Search the records below for "main"; copy each line that has it.

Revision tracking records

########################################

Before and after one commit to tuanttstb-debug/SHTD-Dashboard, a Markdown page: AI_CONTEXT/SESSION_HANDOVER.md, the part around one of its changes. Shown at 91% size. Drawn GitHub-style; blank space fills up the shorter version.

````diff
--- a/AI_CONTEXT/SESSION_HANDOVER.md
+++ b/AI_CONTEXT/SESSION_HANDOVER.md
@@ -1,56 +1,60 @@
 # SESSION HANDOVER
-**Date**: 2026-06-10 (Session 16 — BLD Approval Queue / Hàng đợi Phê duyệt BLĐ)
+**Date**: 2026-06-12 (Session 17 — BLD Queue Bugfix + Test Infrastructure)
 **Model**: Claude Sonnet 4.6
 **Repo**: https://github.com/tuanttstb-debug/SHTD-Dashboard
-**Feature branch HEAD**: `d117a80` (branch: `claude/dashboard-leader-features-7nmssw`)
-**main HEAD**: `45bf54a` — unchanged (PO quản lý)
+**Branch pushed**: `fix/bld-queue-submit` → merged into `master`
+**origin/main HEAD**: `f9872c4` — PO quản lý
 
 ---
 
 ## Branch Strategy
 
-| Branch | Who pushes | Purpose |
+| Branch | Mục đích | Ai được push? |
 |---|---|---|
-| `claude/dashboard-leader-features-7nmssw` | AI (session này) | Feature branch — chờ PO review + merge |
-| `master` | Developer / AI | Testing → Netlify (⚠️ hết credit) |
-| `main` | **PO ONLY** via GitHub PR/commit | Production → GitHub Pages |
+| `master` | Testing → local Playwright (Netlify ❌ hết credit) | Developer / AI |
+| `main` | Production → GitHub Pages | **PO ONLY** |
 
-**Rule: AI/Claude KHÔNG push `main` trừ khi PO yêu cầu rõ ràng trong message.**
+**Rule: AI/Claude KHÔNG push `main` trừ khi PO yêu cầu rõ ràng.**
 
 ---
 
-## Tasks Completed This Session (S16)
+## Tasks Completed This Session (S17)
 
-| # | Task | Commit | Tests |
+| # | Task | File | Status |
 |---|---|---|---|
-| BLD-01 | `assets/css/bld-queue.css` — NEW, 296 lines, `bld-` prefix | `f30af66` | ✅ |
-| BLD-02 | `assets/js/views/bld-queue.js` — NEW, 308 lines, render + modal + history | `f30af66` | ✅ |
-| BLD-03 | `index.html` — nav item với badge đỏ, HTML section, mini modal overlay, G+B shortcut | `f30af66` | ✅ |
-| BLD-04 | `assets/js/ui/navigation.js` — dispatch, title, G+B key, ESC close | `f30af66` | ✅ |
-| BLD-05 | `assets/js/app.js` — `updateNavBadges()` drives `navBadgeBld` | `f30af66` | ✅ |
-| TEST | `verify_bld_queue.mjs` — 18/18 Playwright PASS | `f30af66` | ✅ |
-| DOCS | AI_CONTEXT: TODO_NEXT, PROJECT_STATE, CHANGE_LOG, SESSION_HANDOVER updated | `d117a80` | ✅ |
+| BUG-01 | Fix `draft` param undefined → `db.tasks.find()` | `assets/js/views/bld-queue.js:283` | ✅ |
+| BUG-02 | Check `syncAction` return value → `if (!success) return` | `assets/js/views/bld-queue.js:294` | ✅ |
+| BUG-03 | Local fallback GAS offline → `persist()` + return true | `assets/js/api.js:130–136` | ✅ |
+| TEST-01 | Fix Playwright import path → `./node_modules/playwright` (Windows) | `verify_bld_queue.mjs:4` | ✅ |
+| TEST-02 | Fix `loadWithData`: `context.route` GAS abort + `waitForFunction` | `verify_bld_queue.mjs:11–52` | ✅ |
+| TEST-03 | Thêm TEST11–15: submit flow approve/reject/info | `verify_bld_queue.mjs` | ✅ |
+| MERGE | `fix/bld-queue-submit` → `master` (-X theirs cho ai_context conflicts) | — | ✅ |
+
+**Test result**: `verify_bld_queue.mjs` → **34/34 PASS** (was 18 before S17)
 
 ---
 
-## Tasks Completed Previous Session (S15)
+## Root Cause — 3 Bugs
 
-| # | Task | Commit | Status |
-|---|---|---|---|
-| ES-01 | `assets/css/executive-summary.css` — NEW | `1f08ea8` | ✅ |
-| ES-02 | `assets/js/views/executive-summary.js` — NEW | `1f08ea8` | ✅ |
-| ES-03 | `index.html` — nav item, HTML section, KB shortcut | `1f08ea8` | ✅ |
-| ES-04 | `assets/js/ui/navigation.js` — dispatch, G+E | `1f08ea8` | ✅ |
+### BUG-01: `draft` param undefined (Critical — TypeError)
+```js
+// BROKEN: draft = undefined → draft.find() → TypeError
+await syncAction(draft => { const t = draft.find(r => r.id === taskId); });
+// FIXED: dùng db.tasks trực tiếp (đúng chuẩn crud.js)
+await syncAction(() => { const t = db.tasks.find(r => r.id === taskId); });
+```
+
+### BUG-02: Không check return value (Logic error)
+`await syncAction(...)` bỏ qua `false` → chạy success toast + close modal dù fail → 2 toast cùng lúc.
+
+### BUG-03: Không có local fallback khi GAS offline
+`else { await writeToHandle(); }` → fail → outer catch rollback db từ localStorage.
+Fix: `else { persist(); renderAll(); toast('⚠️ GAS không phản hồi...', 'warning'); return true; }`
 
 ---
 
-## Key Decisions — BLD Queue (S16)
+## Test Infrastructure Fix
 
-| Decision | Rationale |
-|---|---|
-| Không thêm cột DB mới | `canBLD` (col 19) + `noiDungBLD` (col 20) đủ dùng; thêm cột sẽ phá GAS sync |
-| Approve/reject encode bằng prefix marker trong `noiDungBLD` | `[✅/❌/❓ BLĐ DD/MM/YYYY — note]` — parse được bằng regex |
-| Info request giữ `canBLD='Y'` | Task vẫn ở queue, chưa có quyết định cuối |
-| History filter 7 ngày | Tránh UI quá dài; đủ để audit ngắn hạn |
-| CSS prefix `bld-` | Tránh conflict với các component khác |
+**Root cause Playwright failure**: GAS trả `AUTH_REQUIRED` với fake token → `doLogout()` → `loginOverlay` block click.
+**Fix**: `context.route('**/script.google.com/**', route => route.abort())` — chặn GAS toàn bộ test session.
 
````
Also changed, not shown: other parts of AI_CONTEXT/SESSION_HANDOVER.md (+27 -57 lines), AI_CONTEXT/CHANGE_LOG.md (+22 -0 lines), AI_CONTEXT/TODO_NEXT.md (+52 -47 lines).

########################################

Output of the task =>
-**main HEAD**: `45bf54a` — unchanged (PO quản lý)
+**origin/main HEAD**: `f9872c4` — PO quản lý
-| `main` | **PO ONLY** via GitHub PR/commit | Production → GitHub Pages |
+| `main` | Production → GitHub Pages | **PO ONLY** |
-**Rule: AI/Claude KHÔNG push `main` trừ khi PO yêu cầu rõ ràng trong message.**
+**Rule: AI/Claude KHÔNG push `main` trừ khi PO yêu cầu rõ ràng.**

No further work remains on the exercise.